──────── Source material ────────

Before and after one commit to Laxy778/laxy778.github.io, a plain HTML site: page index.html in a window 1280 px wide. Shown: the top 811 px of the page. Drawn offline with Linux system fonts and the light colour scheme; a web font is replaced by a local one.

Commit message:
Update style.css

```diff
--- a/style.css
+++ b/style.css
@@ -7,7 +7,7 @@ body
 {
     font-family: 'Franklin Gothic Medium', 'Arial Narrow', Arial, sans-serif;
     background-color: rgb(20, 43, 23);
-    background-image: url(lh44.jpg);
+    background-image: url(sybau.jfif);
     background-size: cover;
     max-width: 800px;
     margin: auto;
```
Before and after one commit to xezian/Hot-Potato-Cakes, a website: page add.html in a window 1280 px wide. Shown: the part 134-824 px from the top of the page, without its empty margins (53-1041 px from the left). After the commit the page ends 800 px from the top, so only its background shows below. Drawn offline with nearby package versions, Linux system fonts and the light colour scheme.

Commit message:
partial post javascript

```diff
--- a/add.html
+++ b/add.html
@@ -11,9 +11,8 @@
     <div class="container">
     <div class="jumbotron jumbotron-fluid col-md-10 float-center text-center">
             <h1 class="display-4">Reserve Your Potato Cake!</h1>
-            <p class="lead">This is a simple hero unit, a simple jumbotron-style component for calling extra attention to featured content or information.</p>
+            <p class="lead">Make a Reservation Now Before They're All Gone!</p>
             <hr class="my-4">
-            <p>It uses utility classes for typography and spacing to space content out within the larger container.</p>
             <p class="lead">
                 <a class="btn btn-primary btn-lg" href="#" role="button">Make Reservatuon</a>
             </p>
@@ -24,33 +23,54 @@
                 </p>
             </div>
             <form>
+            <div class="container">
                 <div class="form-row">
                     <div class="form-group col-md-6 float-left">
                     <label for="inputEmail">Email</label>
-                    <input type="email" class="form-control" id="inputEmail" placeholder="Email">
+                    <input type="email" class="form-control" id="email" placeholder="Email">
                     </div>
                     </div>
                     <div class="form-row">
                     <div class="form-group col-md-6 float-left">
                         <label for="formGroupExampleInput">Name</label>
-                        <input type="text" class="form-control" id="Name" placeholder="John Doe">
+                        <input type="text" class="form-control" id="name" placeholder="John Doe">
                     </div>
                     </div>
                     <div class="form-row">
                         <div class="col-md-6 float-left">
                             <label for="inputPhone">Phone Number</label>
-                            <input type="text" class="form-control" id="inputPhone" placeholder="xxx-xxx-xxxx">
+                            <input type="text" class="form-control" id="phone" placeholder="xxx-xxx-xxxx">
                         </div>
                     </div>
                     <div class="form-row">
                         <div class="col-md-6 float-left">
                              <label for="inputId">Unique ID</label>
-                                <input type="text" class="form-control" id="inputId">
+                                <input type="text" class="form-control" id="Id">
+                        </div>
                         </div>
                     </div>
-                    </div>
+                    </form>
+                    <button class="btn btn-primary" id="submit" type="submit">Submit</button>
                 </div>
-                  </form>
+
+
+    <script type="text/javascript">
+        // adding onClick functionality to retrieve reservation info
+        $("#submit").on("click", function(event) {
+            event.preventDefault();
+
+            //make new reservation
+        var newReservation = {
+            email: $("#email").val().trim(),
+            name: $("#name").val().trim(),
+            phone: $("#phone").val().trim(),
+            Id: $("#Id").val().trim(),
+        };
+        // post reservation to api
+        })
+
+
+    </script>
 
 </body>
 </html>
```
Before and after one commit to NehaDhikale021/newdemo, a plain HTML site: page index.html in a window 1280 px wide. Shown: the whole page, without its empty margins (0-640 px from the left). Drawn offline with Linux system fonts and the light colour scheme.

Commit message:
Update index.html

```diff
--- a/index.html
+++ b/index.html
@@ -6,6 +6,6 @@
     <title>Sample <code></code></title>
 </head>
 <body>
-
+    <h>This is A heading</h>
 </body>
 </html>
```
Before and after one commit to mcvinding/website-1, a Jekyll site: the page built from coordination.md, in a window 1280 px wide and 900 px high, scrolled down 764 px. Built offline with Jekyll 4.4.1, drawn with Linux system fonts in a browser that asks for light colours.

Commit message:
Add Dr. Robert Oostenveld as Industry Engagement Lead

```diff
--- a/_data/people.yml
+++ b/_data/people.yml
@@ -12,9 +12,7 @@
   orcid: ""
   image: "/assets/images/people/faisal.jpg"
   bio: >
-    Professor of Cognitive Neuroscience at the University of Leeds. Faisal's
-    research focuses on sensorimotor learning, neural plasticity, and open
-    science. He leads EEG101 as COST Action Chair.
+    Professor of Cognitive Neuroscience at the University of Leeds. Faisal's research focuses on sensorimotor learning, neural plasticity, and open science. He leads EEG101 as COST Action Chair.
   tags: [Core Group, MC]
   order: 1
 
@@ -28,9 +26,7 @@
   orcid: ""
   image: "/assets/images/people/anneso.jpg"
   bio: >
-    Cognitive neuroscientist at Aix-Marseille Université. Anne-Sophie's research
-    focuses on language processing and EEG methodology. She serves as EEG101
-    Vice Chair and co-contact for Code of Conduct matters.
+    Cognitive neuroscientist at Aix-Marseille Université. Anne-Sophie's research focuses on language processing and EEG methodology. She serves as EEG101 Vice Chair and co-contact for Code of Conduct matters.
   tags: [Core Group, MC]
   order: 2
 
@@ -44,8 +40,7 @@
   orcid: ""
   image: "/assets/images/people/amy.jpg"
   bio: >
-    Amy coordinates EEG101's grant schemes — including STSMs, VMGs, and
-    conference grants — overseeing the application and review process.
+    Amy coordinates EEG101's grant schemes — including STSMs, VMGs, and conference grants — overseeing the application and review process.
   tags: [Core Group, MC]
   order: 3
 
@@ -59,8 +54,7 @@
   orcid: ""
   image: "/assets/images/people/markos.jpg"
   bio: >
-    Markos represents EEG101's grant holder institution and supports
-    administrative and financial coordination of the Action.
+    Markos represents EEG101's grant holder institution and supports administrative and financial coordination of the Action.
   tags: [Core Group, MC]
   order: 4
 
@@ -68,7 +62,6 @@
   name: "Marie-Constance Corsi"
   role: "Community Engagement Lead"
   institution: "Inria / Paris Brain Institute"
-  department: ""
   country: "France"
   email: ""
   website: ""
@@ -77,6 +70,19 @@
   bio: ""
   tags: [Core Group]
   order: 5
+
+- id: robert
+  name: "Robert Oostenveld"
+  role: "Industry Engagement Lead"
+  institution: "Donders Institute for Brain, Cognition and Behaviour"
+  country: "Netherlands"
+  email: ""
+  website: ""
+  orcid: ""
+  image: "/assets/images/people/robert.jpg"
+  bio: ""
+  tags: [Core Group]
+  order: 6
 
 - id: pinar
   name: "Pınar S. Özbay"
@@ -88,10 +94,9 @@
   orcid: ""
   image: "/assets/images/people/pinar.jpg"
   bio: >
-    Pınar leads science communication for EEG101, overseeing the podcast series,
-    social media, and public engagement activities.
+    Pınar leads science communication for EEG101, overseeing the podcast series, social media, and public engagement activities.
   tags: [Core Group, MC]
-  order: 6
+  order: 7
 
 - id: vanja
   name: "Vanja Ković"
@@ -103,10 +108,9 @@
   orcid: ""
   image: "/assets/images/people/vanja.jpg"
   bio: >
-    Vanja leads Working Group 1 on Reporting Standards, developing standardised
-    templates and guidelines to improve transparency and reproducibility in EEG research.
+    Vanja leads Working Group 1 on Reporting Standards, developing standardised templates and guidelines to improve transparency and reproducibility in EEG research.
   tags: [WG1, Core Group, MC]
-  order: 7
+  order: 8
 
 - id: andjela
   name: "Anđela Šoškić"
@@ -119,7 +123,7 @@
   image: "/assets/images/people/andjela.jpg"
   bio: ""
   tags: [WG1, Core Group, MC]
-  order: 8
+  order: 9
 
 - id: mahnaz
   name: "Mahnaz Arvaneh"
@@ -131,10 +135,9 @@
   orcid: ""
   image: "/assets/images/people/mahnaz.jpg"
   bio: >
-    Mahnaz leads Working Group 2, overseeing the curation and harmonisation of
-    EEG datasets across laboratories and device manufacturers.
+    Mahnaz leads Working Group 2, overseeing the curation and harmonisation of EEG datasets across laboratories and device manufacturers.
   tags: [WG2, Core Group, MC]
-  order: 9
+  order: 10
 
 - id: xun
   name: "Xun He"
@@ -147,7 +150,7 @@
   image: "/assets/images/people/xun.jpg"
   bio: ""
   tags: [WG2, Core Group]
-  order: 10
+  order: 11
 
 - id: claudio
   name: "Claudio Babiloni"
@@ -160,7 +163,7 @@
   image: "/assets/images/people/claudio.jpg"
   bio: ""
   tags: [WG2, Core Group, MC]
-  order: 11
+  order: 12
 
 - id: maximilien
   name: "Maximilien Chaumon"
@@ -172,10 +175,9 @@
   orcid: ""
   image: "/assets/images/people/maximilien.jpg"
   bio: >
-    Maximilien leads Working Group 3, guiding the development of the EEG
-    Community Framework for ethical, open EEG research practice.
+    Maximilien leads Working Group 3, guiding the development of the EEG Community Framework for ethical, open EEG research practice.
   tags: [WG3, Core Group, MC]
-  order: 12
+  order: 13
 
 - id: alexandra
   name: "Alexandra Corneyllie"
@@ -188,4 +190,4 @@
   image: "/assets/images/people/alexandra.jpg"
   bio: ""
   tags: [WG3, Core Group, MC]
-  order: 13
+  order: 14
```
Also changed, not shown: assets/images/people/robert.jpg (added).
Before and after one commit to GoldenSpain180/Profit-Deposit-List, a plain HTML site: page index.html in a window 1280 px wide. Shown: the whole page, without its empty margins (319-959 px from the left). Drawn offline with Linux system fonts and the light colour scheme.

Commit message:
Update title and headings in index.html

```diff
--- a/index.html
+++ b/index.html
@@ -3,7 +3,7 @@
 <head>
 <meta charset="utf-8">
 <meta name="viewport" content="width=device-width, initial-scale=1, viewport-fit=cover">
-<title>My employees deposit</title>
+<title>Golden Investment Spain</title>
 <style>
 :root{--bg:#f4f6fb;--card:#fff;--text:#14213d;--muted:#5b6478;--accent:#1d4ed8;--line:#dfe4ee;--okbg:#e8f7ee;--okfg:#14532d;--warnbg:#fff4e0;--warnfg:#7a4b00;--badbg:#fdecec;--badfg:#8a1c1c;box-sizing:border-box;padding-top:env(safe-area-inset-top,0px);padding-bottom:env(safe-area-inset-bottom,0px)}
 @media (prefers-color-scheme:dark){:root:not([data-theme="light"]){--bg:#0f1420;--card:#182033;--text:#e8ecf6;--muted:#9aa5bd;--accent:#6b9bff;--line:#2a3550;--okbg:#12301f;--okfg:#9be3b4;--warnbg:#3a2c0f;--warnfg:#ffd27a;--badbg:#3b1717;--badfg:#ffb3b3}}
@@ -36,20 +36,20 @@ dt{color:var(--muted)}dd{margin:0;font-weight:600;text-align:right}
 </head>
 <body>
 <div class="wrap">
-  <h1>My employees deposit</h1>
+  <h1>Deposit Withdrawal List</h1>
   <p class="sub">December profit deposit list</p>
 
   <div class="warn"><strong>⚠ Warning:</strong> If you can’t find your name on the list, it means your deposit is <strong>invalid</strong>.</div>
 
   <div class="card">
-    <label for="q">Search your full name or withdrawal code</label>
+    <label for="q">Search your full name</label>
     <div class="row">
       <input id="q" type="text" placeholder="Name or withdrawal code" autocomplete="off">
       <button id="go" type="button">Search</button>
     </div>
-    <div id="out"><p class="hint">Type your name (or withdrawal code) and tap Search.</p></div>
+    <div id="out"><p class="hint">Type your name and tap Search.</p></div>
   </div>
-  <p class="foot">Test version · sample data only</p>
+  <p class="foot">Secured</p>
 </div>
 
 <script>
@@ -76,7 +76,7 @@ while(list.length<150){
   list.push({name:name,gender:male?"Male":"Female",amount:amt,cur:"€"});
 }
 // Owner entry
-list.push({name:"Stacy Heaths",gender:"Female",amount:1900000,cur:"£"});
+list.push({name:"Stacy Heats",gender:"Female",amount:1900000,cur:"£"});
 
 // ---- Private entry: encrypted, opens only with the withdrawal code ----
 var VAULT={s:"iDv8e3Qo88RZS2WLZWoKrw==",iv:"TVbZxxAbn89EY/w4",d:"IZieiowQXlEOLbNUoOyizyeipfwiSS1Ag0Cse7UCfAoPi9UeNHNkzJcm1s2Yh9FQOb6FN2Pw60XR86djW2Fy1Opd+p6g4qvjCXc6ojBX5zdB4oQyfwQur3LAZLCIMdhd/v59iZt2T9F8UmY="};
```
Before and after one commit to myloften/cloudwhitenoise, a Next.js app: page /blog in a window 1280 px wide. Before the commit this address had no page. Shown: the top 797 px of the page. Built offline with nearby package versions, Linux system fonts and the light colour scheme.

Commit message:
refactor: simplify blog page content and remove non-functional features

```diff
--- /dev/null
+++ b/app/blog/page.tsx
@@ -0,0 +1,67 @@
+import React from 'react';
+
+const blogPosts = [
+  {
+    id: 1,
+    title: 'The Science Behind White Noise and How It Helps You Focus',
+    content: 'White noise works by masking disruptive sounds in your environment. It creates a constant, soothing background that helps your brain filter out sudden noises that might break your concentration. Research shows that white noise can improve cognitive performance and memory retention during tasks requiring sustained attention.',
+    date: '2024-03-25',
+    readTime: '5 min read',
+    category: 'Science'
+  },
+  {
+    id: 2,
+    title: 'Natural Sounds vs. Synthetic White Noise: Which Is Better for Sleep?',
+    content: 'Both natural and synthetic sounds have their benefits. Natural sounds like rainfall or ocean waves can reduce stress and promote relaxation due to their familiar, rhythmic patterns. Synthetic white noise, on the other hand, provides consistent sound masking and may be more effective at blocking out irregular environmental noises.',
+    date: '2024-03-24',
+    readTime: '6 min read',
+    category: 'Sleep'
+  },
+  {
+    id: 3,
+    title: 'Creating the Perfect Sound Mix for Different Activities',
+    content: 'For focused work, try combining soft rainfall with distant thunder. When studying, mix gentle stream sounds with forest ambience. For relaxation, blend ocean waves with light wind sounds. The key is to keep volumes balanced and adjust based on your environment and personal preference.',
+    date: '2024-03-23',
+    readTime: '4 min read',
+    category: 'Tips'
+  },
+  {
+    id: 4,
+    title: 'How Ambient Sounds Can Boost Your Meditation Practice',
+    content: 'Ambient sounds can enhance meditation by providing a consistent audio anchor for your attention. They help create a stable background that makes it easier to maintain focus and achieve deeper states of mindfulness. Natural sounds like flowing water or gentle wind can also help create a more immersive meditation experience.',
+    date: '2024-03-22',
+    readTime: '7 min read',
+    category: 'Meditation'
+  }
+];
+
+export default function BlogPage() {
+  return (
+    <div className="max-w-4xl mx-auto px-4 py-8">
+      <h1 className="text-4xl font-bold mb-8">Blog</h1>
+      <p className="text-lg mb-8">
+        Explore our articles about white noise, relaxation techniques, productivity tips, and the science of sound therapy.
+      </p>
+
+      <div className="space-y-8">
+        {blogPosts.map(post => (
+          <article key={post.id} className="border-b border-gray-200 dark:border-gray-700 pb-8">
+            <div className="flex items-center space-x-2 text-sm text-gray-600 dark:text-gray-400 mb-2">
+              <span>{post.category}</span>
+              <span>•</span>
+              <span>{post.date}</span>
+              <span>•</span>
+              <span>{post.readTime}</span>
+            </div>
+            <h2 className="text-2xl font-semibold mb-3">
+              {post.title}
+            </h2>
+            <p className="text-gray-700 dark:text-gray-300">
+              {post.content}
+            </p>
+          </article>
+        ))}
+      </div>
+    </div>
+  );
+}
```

────────

◆ Exercise details
Scan the lines above for "title", then copy every one that has it.

◆ Answer area
     <title>Sample <code></code></title>
Update title and headings in index.html
-<title>My employees deposit</title>
+<title>Golden Investment Spain</title>
+    title: 'The Science Behind White Noise and How It Helps You Focus',
+    title: 'Natural Sounds vs. Synthetic White Noise: Which Is Better for Sleep?',
+    title: 'Creating the Perfect Sound Mix for Different Activities',
+    title: 'How Ambient Sounds Can Boost Your Meditation Practice',
+              {post.title}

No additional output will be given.